If you break your arm, you go to a doctor to seek treatment.
But if you’re experiencing symptoms of mental illness, the next step isn’t always as clear, especially for minority populations.
With language barriers, insurance concerns and cultural stigma against discussing mental illness, it’s not surprising that among Latinos with a mental disorder, fewer than 1 in 11 (approximately 9%) contact a mental health specialist.
There is a clear need for tailored mental health treatments that cater to the unique needs of underserved communities.
Integrating research and practice with PRIDE
Community Psychiatry PRIDE (Program for Research in Implementation and Dissemination of Evidence-Based Treatments) is aiming to address this need.
Luana Marques, PhD, a clinical psychologist in the Department of Psychiatry at Massachusetts General Hospital and associate professor in psychiatry at Harvard Medical School, founded Community Psychiatry PRIDE to help minority and at-risk communities get state of the art mental health care and treatment.

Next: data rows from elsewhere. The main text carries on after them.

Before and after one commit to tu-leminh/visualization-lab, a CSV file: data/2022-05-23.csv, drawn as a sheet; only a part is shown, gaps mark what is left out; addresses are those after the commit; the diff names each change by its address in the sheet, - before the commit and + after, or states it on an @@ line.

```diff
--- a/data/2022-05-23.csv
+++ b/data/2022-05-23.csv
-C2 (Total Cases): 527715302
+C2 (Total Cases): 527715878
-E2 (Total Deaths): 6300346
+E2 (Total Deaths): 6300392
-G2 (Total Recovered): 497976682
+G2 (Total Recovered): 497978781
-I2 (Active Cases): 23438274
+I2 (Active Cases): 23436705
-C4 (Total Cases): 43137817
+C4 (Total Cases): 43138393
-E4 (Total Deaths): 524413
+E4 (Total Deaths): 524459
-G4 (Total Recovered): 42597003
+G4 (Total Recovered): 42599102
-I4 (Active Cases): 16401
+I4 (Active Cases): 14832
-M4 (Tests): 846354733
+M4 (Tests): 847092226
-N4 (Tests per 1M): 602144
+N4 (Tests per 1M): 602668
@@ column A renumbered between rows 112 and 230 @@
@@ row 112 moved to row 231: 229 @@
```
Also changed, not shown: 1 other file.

“We want to bring the ivory tower to the streets,” says Dr. Marques. “Our program is bridging the gap between science and practice by delivering evidence-based treatments for psychiatric disorders in under-resourced communities.”
The program’s treatments utilize cognitive behavioral therapy (CBT), a practical and solutions-oriented technique for changing patterns of thinking or behavior. The treatments have been tested in randomized control trials — considered the gold standard in research — and have been shown to be effective in both controlled and community settings.
Marques and her team work with and train community-based providers to deliver tailored versions of these evidence-based treatments for mental health problems including trauma, anxiety and mood disorders.
“Instead of going to community clinics and telling them ‘this is what we’re going to teach you,’ we meet with the organizations and ask what their patients need and how can we be most helpful. From there, we design a study with both the patient and provider in mind so we can have the best chance for success.”
Reaching marginalized populations
Marques is currently involved in a number of research projects in the Boston area in in which she and her team work with partner organizations and community clinics.
Over the past four years, they have been working with a local nonprofit to create a CBT life skills curriculum for young men recently released from prison. They are now training workers at the community organization to deliver the intervention. Given the diverse backgrounds of the participating individuals, the team wants to ensure the program is both culturally appropriate and language appropriate.
“We’re on the ground working with individuals, such as young African American men coming out of the prison system, who are marginalized and aren’t frequently involved in research,” says Marques. “I think we’re really finding ways to overcome that disparity.”
The impact of her work is notable, as Dr. Marques describes: “We had a young man who went to a park where a member of a rival gang ‘gave him a look.’ He called up a friend and asked his friend to bring him a gun so he could confront the other man. During the time it took his friend to arrive, this young man engaged with one of the skills he learned in our curriculum and thought of alternative explanations for the man’s look, and ultimately decided to not act on his original instinct. This most basic application of a cognitive behavioral technique shows that our program can make the difference between life and death.”
Marques is also working with Boston Healthcare for the Homeless Program to create shorter forms of therapy that could be delivered by different mental health providers.
“Individuals experiencing homelessness may have trouble engaging in therapy because, rightfully so, it’s not their first priority,” says Marques. “So we’re trying to see if one therapist could deliver something like mindfulness therapy one week and when that same patient comes in maybe three weeks later, could another therapist train them on changing their thoughts?”
Marques takes a multi-tier approach to measure the success of Community Psychiatry PRIDE’s diverse programs.
“At the patient level, we’re looking at a decrease in clinical symptoms but most importantly, we’re looking at quality of life,” explains Marques. “At the provider level, we measure success by uptake and sustainability to the extent that they learn the treatment protocol and continue to use it even when the trial ends.”
During her 12-year tenure at Mass General, Marques says the psychiatry department has remained supportive of community-based initiatives like Community Psychiatry PRIDE and her innovative vision for improved mental health treatment.
“It makes me feel like I can move the needle,” says Marques.
With her recent appointment as president-elect at the Anxiety and Depression Association of America (ADAA), Marques is excited to help mold the field and also make a national impact.
“I’m hoping I can bring the lens of diversity to the ADAA and ensure communities and diverse populations are cared for at the same level as the majority.”